Hope: A dare worth taking

Oh no. Here comes that “H” word again.
Dare we try it?
Last year the presidential campaigns challenged the nation to “hope” for changes that will better our lives. That theme has worn a little thin of late with a world seemingly determined to undermine any chance of it with wars, partisan politics and persistent economic malaise.
Yet Thursday night, a whole room full of people were proof positive that good things can happen for those who believe.
The venue was Thrive Allen County’s second annual banquet. And perhaps the difference between here and what seems to be the world out there is that because of hope, which is part and parcel of dreaming, wishing and envisioning a better tomorrow, positive changes have begun to happen.
The night was full of success stories:
* This afternoon Humboldt is dedicating its Centennial Trail and new biking route, the result of work between city folk and Thrive to secure the funding through the Sunflower Foundation and the Kansas Health Foundation.
* Because of Josh Oberley through his connection with Modern Woodmen of America, $10,000 in matching funds has been given to Allen County recreation programs. Yes, it’s good promotion for his business, but more importantly, he recognizes the payback for giving.
* Likewise, Sonic Equipment and Kneisley Manufacturing have raised money for local health and recreation needs and sponsored food drives for area citizens.
* A program has begun to help Iola adults obtain their high school diplomas through District 257’s Crossroads center.
* In what appeared to be a one-man battle, Dr. Sean McReynolds of Humboldt launched a campaign to educate Humboldt voters about the benefits of fluoridated water. Though the fluoride initiative was defeated at the polls, “Dr. Sean” won respect and admiration for fighting what he be-lieved in.
* Also in Humboldt, B & W Trailer Hitches, a for-profit business, showed its charitable heart by keeping all its employees working, even if it meant a loss for Joe Works, company president. When the demand for B & W products turned south, Works put his employees to work for the city of Humboldt by building ball fields, improving parks and other community-minded projects.
* Over the past year Iola’s disadvantaged youths have been better served by the Southeast Kansas Community Action Program’s Head Start program by its expanded and restructured services at its South Sycamore site.
* Allen County Hospital is becoming a more integral part of the community thanks to its new director, Joyce Heismeyer. Not only are its grounds spiffier, but through Heismeyer’s leadership the hospital has a new surgeon, made significant upgrades to its equipment and taken over sponsorhip of the Jingle Bell Jog, which occurs Saturday.
* A garden across from the county jail has supplied its inmates with an abundance of fresh food and a significant savings to taxpayers. Known as the “Sheriff’s Garden,” because of its instigator, Sheriff Tom Williams, the garden yielded 12,000 meals worth of food over three months to inmates and provided frozen produce for over the winter. The sheriff noted that many of the inmates who worked on the garden had never tasted fresh-picked produce and that inmate pockets had to be checked when re-entering the jail due to them wanting to smuggle in extra vegetables to eat while incarcerated. Kudos also go to local real estate agent Kent Thompson for providing the lot for the garden.
* Another garden that has grown in leaps and bounds is the Elm Creek Community Garden south of town also on donated land courtesy of Val and Carolyn McLean. By spring, the garden will have more than 100 plots, which rent for $20 apiece and include water and use of tools. Organizers have attracted nearly $75,000 in grants that will fund a full-time coordinator, part-time bookkeeper and provide free plots for the low-income as well as raised plots for the handicapped.
* The Elsmore community now has playground equipment for the first time since its elementary school was closed in 1994 thanks to the cooperation between its Ruritan club, area residents and the baseball team of Allen County Community College.
* And thanks to SAFE BASE, our local after-school program, kids are being screened for cavities free of charge.
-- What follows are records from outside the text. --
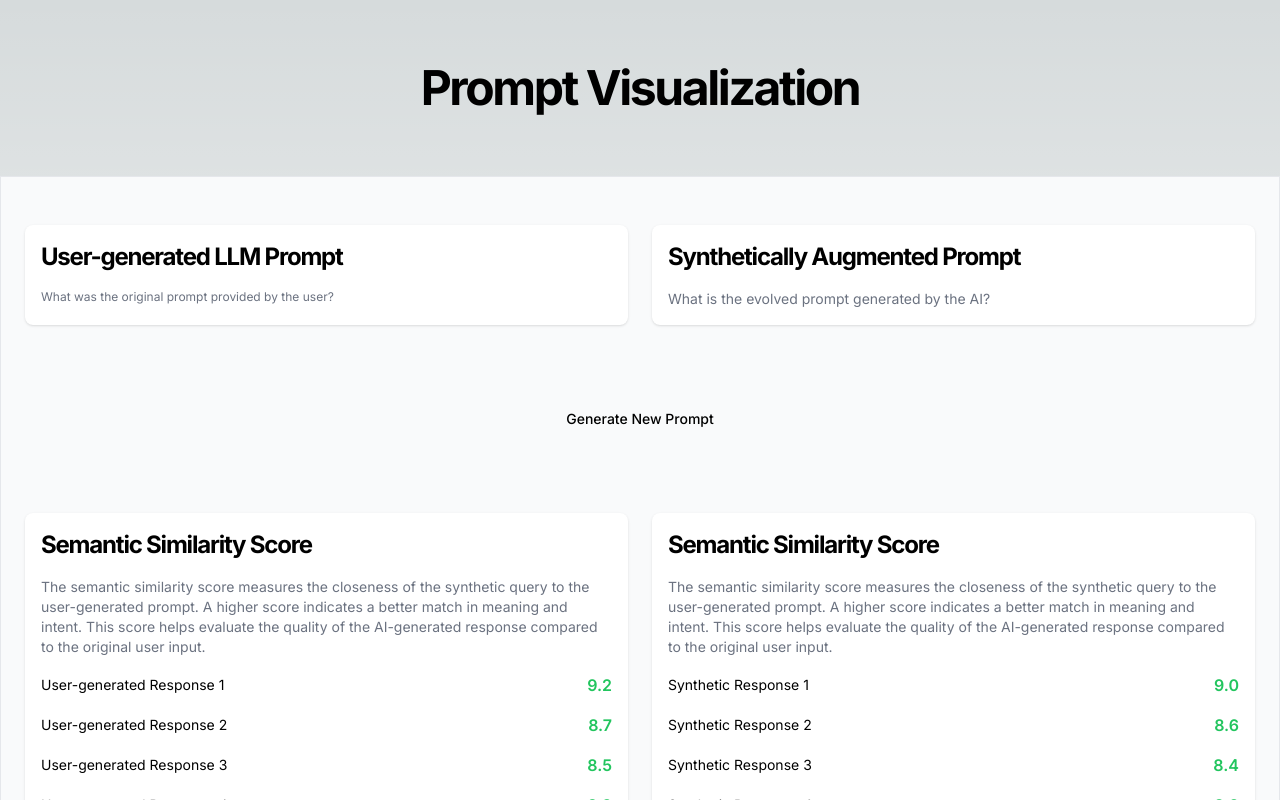
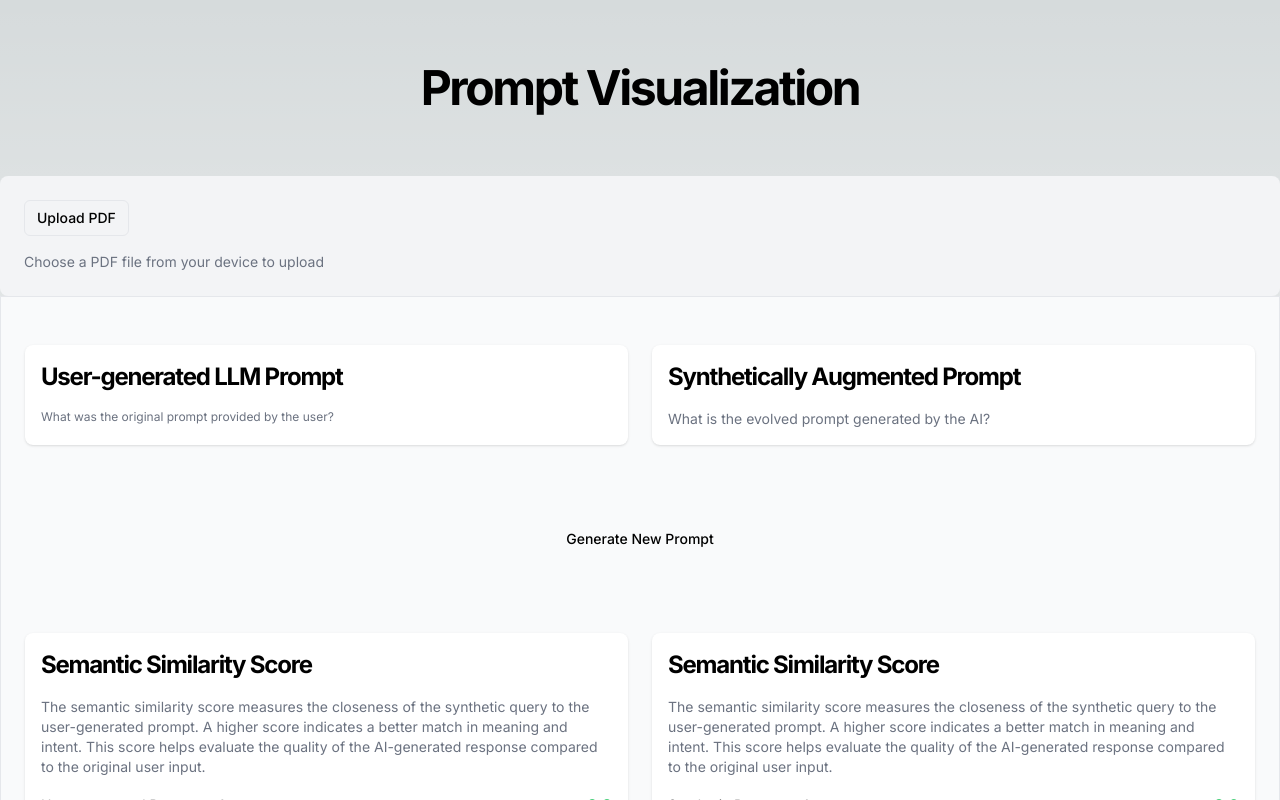
Before and after one commit to jcllobet/synthetic-query-boilerplate, a Next.js app: page / in a window 1280 px wide. Shown: the top 800 px of the page. Built offline with nearby package versions, Linux system fonts and the light colour scheme.

Commit message:
here it goes

```diff
--- a/components/comparison.tsx
+++ b/components/comparison.tsx
@@ -1,5 +1,5 @@
 import { Button } from "@/components/ui/button";
-
+import { UploadPdf } from "@/components/uploadPdf";
 export function Comparison() {
   return (
     <>
@@ -12,6 +12,7 @@
           </div>
         </div>
       </div>
+      <UploadPdf />
       <div className="bg-gray-50 border border-gray-200 dark:bg-gray-950 dark:border-gray-800">
         <div className="container grid gap-4 px-4 py-6 md:grid-cols-2 md:py-12 lg:gap-6 lg:px-6">
           <div className="p-4 rounded-lg bg-white shadow">
--- /dev/null
+++ b/components/ui/input.tsx
@@ -0,0 +1,25 @@
+import * as React from "react"
+
+import { cn } from "@/lib/utils"
+
+export interface InputProps
+  extends React.InputHTMLAttributes<HTMLInputElement> {}
+
+const Input = React.forwardRef<HTMLInputElement, InputProps>(
+  ({ className, type, ...props }, ref) => {
+    return (
+      <input
+        type={type}
+        className={cn(
+          "flex h-10 w-full rounded-md border border-gray-200 bg-white px-3 py-2 text-sm ring-offset-white file:border-0 file:bg-transparent file:text-sm file:font-medium placeholder:text-gray-500 focus-visible:outline-none focus-visible:ring-2 focus-visible:ring-gray-950 focus-visible:ring-offset-2 disabled:cursor-not-allowed disabled:opacity-50 dark:border-gray-800 dark:bg-gray-950 dark:ring-offset-gray-950 dark:placeholder:text-gray-400 dark:focus-visible:ring-gray-300",
+          className
+        )}
+        ref={ref}
+        {...props}
+      />
+    )
+  }
+)
+Input.displayName = "Input"
+
+export { Input }
--- /dev/null
+++ b/components/uploadPdf.tsx
@@ -0,0 +1,20 @@
+import { Input } from "@/components/ui/input";
+import { Button } from "@/components/ui/button";
+
+export function UploadPdf() {
+  return (
+    <section className="p-6 bg-gray-100 rounded-lg flex flex-col gap-4">
+      <div className="flex items-center space-x-4">
+        <label htmlFor="upload-pdf">
+          <Button size="sm" variant="outline">
+            Upload PDF
+            <Input className="sr-only" id="upload-pdf" type="file" />
+          </Button>
+        </label>
+      </div>
+      <p className="text-sm text-gray-500">
+        Choose a PDF file from your device to upload
+      </p>
+    </section>
+  );
+}
```
Also changed, not shown: public/file-pdf.svg (added).
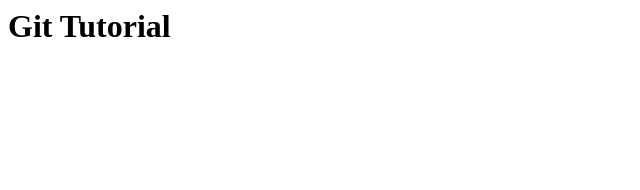
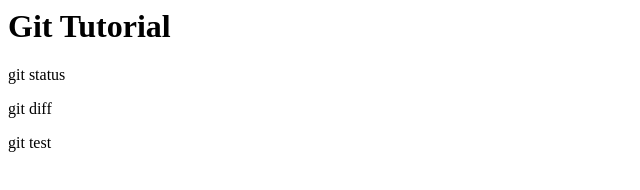
Before and after one commit to rwyboct1a/git_tutorial, a plain HTML site: page index.html in a window 1280 px wide. Shown: the whole page, without its empty margins (0-640 px from the left). Drawn offline with Linux system fonts and the light colour scheme.

Commit message:
git diffを追記

```diff
--- a/index.html
+++ b/index.html
@@ -1 +1,4 @@
 <h1>Git Tutorial</h1>
+<p>git status</p>
+<p>git diff</p>
+<p>git test</p>
```
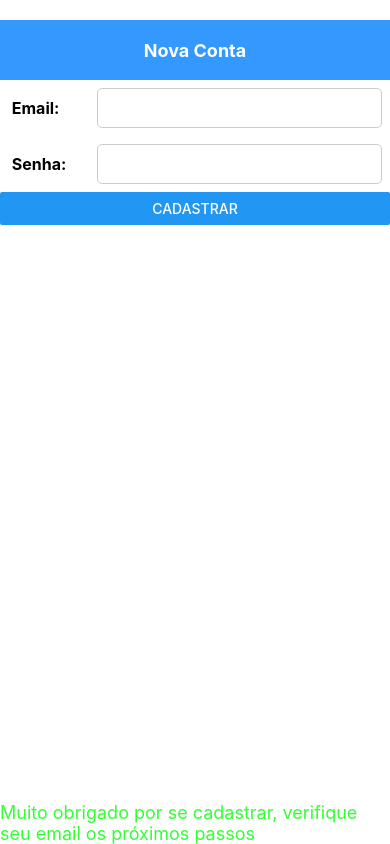
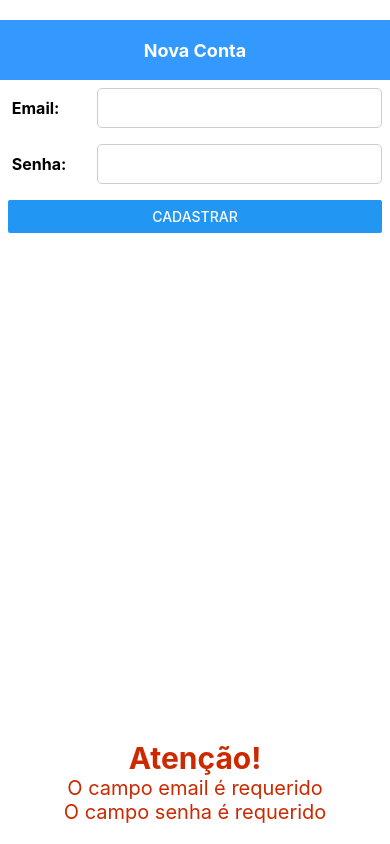
Before and after one commit to bognarjunior/FormularioNative, a React Native app: screen / in a window 390 px wide. Both pictures are taken after a click on the button "CADASTRAR". Built offline with nearby package versions, Linux system fonts and the light colour scheme.

Commit message:
Ajustes
Ajustes nos métodos de validação e implementação de uma nova biblioteca

```diff
--- a/components/Cadastro.js
+++ b/components/Cadastro.js
@@ -6,15 +6,53 @@ export default class Cadastro extends Component {
     email: '',
     password: '',
     msg: null,
+    erros: [],
   };
 
+  renderErros = () => {
+    if (this.state.erros.length > 0) {
+      const listErr = this.state.erros.map(
+        e => <Text style={{ color: '#cc2900', fontSize: 20 }} key={e}>{e}</Text>
+      );
+
+      return (
+        <View style={{ alignItems: 'center', paddingBottom: 20 }}>
+          <Text style={{ color: '#cc2900', fontSize:30, fontWeight: 'bold' }}>Atenção!</Text>
+          { listErr }
+        </View>
+      )
+    }
+  }
   renderMsg = () => {
     if (this.state.msg) {
-      return <Text style={styles.textMsg}>{this.state.msg}</Text>
+      return (
+        <View style={{ padding: 20}}>
+          <Text style={styles.textMsg}>{this.state.msg}</Text>
+        </View>
+      )
     }
   }
 
+  validarFormulario() {
+    let erros = [];
+    if (!this.state.email) {
+      erros.push('O campo email é requerido');
+    }
+    if (!this.state.password) {
+      erros.push('O campo senha é requerido');
+    }
+    return erros;
+  }
   onCadastrarPress =() => {
+    const erros = this.validarFormulario();
+
+    if (erros.length > 0) {
+      this.setState({
+        erros
+      });
+      return;
+    }
+
     this.setState({
       msg: 'Muito obrigado por se cadastrar, verifique seu email os próximos passos',
       email: '',
@@ -52,12 +90,14 @@ export default class Cadastro extends Component {
               secureTextEntry={true}
             />
           </View>
-
-          <Button
-            title='Cadastrar'
-            onPress={this.onCadastrarPress}
-          />
+          <View style={{ padding: 8}}>
+            <Button
+              title='Cadastrar'
+              onPress={this.onCadastrarPress}
+            />
+          </View>
         </View>
+        {this.renderErros()}
         {this.renderMsg()}
       </View>
     )
@@ -102,6 +142,6 @@ const styles = StyleSheet.create({
   textMsg: {
     alignSelf: 'center',
     color: '#33ff33',
-    fontSize: 18,
+    fontSize: 20,
   }
 });
--- a/package.json
+++ b/package.json
@@ -8,7 +8,8 @@
   },
   "dependencies": {
     "react": "16.4.1",
-    "react-native": "0.56.0"
+    "react-native": "0.56.0",
+    "validator": "^10.5.0"
   },
   "devDependencies": {
     "babel-jest": "23.4.2",
```
Also changed, not shown: 1 other file (tests, documents, lock files or other folders).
THE NIGHT’S biggest heroes were Iola city and Allen County commissioners who stood together on stage and proclaimed their intentions to make 2010 “the year of the hospital.”
A first-rate hospital in any city or county stands at the very top of the must-have list of any business or industry looking for a new home. If it fails to meet expectations, people are quick to go somewhere else as has been evidenced by a loss of patient market share to our neighboring communities of Chanute, Fort Scott, Burlington and Parsons.
It’s awfully hard to hug a commission, much less two, but at your next opportunity, give a hearty handshake to your nearest commissioner.
And dare to hope.

— Susan Lynn